    Article  PubMed  Google Scholar 

  30. 30.

    Nielen MM, Assendelft WJ, Drenthen AJ, van den Hombergh P, van Dis I, Schellevis FG: Primary prevention of cardio-metabolic diseases in general practice: a Dutch survey of attitudes and working methods of general practitioners. Eur J Gen Pract. 2010, 16 (3): 139-142. 10.3109/13814788.2010.501372.

    Article  PubMed  Google Scholar 

  31. 31.

    Nielen MMJ, Schellevis FG: Report in Dutch. Preventie in de huisartsenpraktijk anno 2008. De vroege opsporing van hart- en vaatziekten, diabetes mellitus en nierziekten. 2008, Utrecht: NIVEL,,

    Google Scholar 

Pre-publication history

  1. The pre-publication history for this paper can be accessed here:

Download references


Frank Beltman MD PhD provided valuable comments, Margriet Piersma-Wichers MD and Mieke Steijvers from LabNoord General Practice Laboratory, Groningen were essential in setting up and organising the present study.

Author information



Corresponding author

Correspondence to Ans H Tiessen.

Additional information

Competing interests

The authors declare that they have no competing interests.

Authors’ contributions

AS, SZ and KM designed the screening, ES performed acquisition of data at the general practice, AT and AS drafted the manuscript. All authors read and approved the final manuscript.

Electronic supplementary material

Authors’ original submitted files for images

Below are the links to the authors’ original submitted files for images.

Authors’ original file for figure 1

Authors’ original file for figure 2

Authors’ original file for figure 3

Rights and permissions

This article is published under license to BioMed Central Ltd. This is an Open Access article distributed under the terms of the Creative Commons Attribution License (, which permits unrestricted use, distribution, and reproduction in any medium, provided the original work is properly cited.

Reprints and Permissions

About this article

Cite this article

Tiessen, A.H., Smit, A.J., Zevenhuizen, S. et al. Cardiovascular screening in general practice in a low SES area. BMC Fam Pract 13, 117 (2012).

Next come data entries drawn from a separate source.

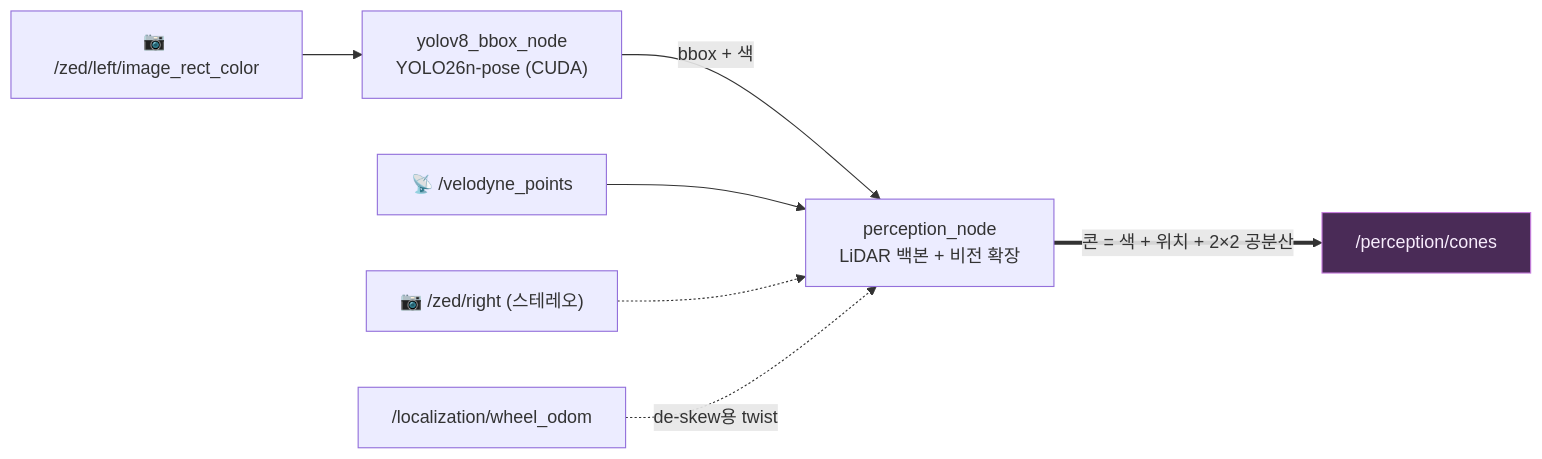
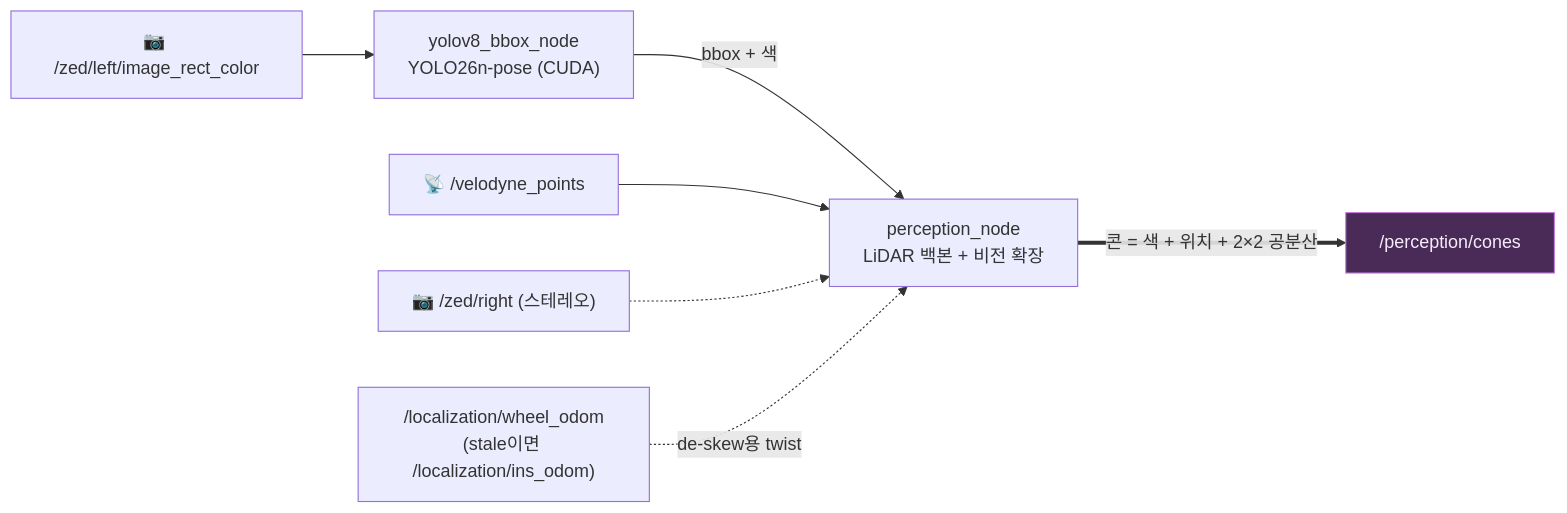
One commit to shchon11/HYU-Formula-Student changed the diagram in perception/README.md. Above: the diagram before and after it, drawn with Mermaid. The commit also changed other lines of this file and 22 other files, not shown here.

````diff
--- a/perception/README.md
+++ b/perception/README.md
@@ -6,11 +6,11 @@
 ```mermaid
 flowchart LR
     IMG["📷 /zed/left/image_rect_color"] --> YOLO["yolov8_bbox_node<br/>YOLO26n-pose (CUDA)"]
     YOLO -->|"bbox + 색"| FUSE
     PC["📡 /velodyne_points"] --> FUSE["perception_node<br/>LiDAR 백본 + 비전 확장"]
     RIMG["📷 /zed/right (스테레오)"] -.-> FUSE
-    ODO["/localization/wheel_odom"] -.->|"de-skew용 twist"| FUSE
+    ODO["/localization/wheel_odom<br/>(stale이면 /localization/ins_odom)"] -.->|"de-skew용 twist"| FUSE
     FUSE ==>|"콘 = 색 + 위치 + 2×2 공분산"| OUT["/perception/cones"]
 
     style OUT fill:#4a2b57,stroke:#c77dde,color:#f7ecfc
 ```
````
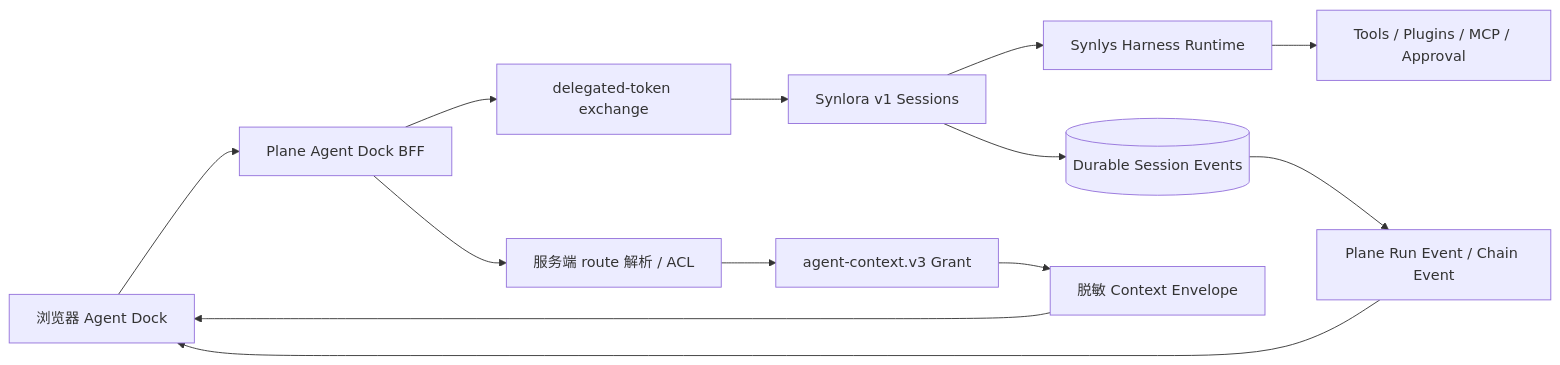
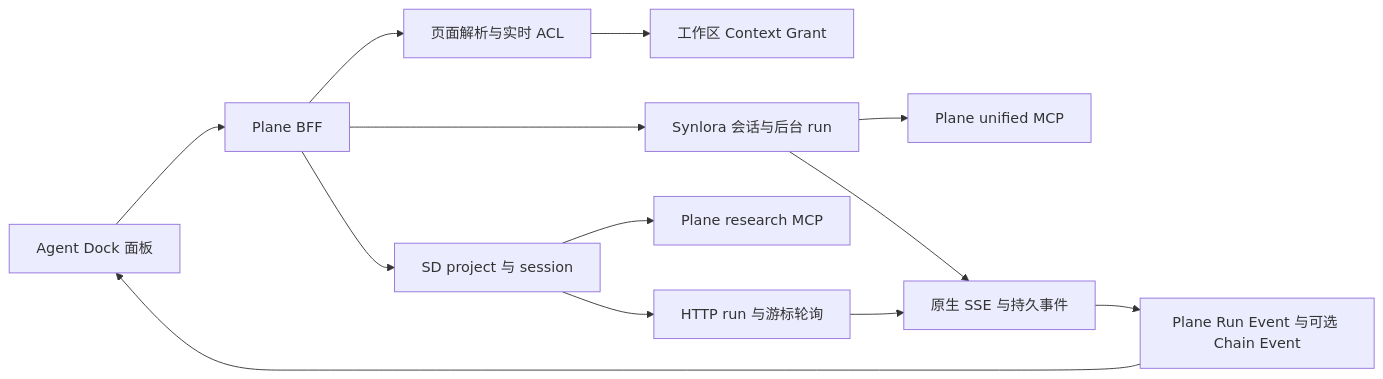
The diagram in docs/architecture/agent-dock-synlora.md (SynlysAI/plane), drawn with Mermaid before and after one commit. The commit also changed other lines of this file and 105 other files, not shown here.

````diff
--- a/docs/architecture/agent-dock-synlora.md
+++ b/docs/architecture/agent-dock-synlora.md
@@ -5,15 +7,15 @@
 ```mermaid
 flowchart LR
-  U[浏览器 Agent Dock] --> BFF[Plane Agent Dock BFF]
-  BFF --> ACL[服务端 route 解析 / ACL]
-  ACL --> CTX[agent-context.v3 Grant]
-  BFF --> DEL[delegated-token exchange]
-  DEL --> S[Synlora v1 Sessions]
-  S --> H[Synlys Harness Runtime]
-  H --> T[Tools / Plugins / MCP / Approval]
-  S --> EV[(Durable Session Events)]
-  EV --> PROJ[Plane Run Event / Chain Event]
-  PROJ --> U
-  CTX --> ENV[脱敏 Context Envelope]
-  ENV --> U
+  U[Agent Dock 面板] --> B[Plane BFF]
+  B --> A[页面解析与实时 ACL]
+  A --> G[工作区 Context Grant]
+  B --> S[Synlora 会话与后台 run]
+  B --> D[SD project 与 session]
+  S --> M[Plane unified MCP]
+  D --> R[Plane research MCP]
+  S --> E[原生 SSE 与持久事件]
+  D --> P[HTTP run 与游标轮询]
+  P --> E
+  E --> L[Plane Run Event 与可选 Chain Event]
+  L --> U
 ```
````
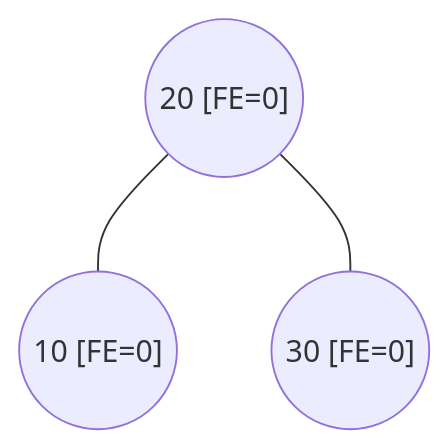
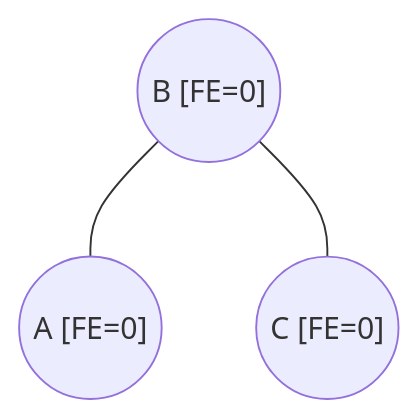
Diagram 21 of 34 in 03-arboles.md (frijolitobandido/Guia_Matematica_Discreta), drawn with Mermaid before and after one commit. The commit also changed other lines of this file, not shown here.

````diff
--- a/03-arboles.md
+++ b/03-arboles.md
@@ -565,5 +588,5 @@
 ```mermaid
 graph TD
-    d1(("20 [FE=0]")) --- d2(("10 [FE=0]"))
-    d1 --- d3(("30 [FE=0]"))
+    d1(("B [FE=0]")) --- d2(("A [FE=0]"))
+    d1 --- d3(("C [FE=0]"))
 ```
````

Download citation


  • General practice
  • Socio-economic status (SES)
  • Cardiovascular risk management
  • Screening